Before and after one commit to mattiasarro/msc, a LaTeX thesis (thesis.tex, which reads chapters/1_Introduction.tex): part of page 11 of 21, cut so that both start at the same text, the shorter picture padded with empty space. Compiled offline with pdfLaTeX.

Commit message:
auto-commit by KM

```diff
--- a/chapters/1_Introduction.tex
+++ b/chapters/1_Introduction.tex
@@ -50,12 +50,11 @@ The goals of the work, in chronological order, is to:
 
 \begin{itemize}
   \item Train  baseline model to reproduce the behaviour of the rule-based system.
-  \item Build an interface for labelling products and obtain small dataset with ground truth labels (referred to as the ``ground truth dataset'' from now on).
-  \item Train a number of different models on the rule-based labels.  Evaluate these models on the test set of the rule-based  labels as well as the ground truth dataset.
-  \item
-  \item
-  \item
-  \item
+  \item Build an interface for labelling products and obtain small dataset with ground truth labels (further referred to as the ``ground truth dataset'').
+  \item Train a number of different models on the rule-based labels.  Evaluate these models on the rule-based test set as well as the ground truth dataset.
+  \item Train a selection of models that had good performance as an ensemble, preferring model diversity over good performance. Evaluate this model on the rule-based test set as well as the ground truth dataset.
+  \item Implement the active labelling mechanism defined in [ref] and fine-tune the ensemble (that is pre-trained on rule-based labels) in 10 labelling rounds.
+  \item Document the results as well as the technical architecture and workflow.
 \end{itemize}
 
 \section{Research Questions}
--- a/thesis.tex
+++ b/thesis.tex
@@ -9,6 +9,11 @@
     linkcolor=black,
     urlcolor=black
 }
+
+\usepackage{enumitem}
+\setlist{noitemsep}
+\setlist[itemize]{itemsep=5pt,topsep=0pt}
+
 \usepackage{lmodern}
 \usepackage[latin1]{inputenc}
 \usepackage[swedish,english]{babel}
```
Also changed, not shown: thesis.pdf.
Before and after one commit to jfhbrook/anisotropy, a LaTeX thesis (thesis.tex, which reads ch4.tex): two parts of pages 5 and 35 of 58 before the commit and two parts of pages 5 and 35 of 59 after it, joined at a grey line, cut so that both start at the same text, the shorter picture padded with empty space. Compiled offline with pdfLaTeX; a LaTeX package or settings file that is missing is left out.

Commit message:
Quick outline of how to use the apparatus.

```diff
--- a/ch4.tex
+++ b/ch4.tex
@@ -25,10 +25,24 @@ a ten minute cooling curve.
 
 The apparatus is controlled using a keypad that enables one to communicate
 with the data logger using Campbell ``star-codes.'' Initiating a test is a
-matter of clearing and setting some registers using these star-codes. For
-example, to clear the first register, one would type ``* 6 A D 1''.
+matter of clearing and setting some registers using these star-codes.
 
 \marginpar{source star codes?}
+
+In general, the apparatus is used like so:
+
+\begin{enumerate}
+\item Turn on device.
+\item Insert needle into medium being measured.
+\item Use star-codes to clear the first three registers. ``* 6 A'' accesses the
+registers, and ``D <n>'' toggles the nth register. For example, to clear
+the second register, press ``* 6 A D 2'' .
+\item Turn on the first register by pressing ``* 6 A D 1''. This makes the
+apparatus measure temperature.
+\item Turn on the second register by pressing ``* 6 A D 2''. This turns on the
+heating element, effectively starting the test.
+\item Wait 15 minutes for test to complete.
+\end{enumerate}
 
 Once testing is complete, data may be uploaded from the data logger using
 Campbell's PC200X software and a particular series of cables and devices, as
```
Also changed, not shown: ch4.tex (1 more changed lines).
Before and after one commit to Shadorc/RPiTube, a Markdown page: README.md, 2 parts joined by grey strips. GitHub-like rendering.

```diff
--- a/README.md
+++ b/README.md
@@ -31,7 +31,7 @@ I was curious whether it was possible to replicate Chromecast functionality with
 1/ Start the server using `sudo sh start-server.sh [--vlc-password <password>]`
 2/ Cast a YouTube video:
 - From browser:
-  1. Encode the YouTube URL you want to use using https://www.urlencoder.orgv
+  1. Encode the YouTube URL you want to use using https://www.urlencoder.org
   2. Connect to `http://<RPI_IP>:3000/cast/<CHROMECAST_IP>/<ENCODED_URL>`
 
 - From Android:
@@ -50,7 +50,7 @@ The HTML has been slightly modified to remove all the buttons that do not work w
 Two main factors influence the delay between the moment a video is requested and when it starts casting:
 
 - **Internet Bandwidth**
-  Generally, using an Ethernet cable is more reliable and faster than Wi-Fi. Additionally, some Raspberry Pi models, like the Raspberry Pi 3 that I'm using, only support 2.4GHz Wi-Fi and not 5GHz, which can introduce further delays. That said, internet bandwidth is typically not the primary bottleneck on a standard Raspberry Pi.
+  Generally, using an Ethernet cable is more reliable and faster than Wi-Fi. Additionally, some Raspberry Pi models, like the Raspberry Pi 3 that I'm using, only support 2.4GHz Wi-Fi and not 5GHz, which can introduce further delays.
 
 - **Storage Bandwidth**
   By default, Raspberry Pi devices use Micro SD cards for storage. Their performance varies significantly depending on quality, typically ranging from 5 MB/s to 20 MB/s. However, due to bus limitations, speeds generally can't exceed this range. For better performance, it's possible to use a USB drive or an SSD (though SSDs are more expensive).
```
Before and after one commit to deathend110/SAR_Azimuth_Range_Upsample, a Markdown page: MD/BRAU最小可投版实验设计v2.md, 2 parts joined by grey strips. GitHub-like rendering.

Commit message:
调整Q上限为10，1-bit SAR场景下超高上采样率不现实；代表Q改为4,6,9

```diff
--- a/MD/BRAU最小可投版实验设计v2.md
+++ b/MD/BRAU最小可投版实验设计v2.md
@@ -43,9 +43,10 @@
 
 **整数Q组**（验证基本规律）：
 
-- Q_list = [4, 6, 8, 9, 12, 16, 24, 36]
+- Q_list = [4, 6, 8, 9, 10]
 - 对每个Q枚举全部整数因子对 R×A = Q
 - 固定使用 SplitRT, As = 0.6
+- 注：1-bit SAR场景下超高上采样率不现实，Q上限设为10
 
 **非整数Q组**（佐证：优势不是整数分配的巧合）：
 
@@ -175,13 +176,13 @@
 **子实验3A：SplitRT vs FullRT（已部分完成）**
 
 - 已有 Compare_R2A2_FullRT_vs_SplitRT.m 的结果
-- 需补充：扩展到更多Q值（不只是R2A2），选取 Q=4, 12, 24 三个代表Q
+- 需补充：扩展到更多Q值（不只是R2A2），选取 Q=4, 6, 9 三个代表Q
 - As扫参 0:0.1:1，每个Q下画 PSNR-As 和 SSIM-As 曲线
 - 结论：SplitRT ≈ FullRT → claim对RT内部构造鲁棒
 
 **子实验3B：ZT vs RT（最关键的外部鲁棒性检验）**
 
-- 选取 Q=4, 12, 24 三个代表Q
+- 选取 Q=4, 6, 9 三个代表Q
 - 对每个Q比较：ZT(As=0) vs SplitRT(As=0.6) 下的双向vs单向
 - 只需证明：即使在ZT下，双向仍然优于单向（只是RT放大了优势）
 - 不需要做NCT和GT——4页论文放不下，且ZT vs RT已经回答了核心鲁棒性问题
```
....................
§ **TRY IT**
Tally the lines in the listing that hold the string "chapters"; your reply is that total alone.

§ **SOLUTION TO THIS PROBLEM**
3